Okay, some background for non-Warriors readers: A couple months ago, I undertook reading this enormous fiction YA series, called Warriors, about feral cats living in the woods in England. My oldest son (White Fang) had already finished all the books published (at that time — there are still more appearing every year), and recently when I was complaining that I had nothing new to read, he suggested his all-time favorite. At first, I wasn’t sure — after all, isn’t it for kids?

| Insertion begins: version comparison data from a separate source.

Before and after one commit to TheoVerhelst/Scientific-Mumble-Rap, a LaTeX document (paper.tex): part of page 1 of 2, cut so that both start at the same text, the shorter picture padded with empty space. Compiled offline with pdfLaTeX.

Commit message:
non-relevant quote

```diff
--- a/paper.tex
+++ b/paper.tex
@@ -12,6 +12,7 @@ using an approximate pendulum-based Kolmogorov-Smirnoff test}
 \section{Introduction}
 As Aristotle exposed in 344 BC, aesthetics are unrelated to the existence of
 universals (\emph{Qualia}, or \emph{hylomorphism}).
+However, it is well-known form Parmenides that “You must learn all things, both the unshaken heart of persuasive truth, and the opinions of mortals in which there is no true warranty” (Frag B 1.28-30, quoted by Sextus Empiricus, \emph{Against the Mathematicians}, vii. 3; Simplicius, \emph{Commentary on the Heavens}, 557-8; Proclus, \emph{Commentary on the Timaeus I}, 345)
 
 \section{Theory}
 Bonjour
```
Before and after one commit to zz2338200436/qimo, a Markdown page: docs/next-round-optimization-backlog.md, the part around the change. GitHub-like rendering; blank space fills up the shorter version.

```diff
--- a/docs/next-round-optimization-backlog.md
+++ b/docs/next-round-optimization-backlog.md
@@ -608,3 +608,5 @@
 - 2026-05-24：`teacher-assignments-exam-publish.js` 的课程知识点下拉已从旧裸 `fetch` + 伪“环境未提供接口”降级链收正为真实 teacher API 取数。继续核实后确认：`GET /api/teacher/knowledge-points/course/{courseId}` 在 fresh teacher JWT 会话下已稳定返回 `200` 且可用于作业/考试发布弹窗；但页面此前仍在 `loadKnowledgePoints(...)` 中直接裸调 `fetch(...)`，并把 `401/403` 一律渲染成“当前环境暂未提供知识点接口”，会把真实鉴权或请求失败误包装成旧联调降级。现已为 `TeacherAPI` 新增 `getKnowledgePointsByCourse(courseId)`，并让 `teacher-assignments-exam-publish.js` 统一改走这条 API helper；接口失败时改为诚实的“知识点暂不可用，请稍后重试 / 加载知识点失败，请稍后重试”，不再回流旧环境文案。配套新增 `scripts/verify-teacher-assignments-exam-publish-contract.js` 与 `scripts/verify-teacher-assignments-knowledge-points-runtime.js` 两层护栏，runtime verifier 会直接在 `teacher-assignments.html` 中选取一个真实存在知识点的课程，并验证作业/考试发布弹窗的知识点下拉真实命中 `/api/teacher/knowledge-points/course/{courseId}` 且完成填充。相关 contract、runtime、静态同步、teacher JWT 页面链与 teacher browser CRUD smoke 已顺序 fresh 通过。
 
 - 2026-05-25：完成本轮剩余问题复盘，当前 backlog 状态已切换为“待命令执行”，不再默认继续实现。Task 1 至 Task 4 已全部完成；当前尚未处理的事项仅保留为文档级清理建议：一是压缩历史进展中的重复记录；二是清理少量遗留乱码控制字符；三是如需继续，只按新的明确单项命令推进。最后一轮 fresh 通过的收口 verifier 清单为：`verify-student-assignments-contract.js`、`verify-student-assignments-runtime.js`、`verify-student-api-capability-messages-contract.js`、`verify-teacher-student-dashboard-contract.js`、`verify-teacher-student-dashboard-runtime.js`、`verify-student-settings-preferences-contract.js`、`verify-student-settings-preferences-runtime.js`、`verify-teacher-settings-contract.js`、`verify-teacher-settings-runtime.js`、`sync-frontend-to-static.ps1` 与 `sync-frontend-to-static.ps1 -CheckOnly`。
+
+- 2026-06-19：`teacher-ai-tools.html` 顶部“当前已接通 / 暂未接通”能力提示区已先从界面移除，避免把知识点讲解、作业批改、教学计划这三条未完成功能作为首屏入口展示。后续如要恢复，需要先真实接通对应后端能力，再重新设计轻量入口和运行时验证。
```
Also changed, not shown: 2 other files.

I mean, that doesn’t turn me off entirely, but still…  After two books, I was hooked. (For more details, see: https://daleydowning.wordpress.com/2016/04/14/how-to-read-the-warriors-series/, and: https://daleydowning.wordpress.com/2016/04/29/what-happens-when-you-read-warriors/)

So, there was the first series…then there are several sequels…and each sub-series has six books… Then there are the super-editions, which focus on the life of one cat in particular, always a main character or narrator, or a cat that was very important to the plot and growth of other characters, so they deserve their own book, and you get all this juicy background detail. Although the super-editions are intended to be read after you read the original novels (series 1-4), I was getting confused in the very first book, and so I actually started off with Bluestar’s Prophecy. It really helped fill in a lot of my blanks, on the life of the Clans and the Warrior code, and the history between some of these major players.

Now, White Fang doesn’t yet own every single novel or graphic novel in this whole series. Hence, there are times when I either need to slow my reading (ha!), or run to the library to grab one he’s missing, so I can continue (at an inhuman pace). Because Yellowfang has died by the end of The Prophecies Begin (sub-series 1), I knew that I wouldn’t inadverently get any new information by reading Yellowfang’s Secret while the library tracked down the novels from series 2 (The New Prophecy) that we don’t have at home.

Sigh… I simply cannot finish it. It’s absolutely because I already know what’s going to happen to her. I know what her losses will be, who she’ll have to say goodbye to, how she’ll struggle, almost lose her way, and how she redeems herself in the end (huge happy sob!). Without giving spoilers (unlike White Fang), I’ll say this — poor Yellowfang had to suffer a lot of loss, and she had a lot of guilt, and remorse, and she did carry a pretty big secret, one that she felt directly resulted in something terrible that could have destroyed all the Clans of the forest.

Now, the fact is, it wasn’t her fault — there were other cats involved, who made their own choices, and some of those choices were really bad. And she did help stop someone who needed to be stopped. She saved a lot of cats. She was the victim of what I feel is an unfair rule, and she had to make a heartbreaking decision, which she hoped would be better for everyone. Since she had to deal with all this, and didn’t let it destroy her — and even more, didn’t let it stop her becoming the best medicine cat the forest had ever seen… Well, all of this is why I can’t read more about her story.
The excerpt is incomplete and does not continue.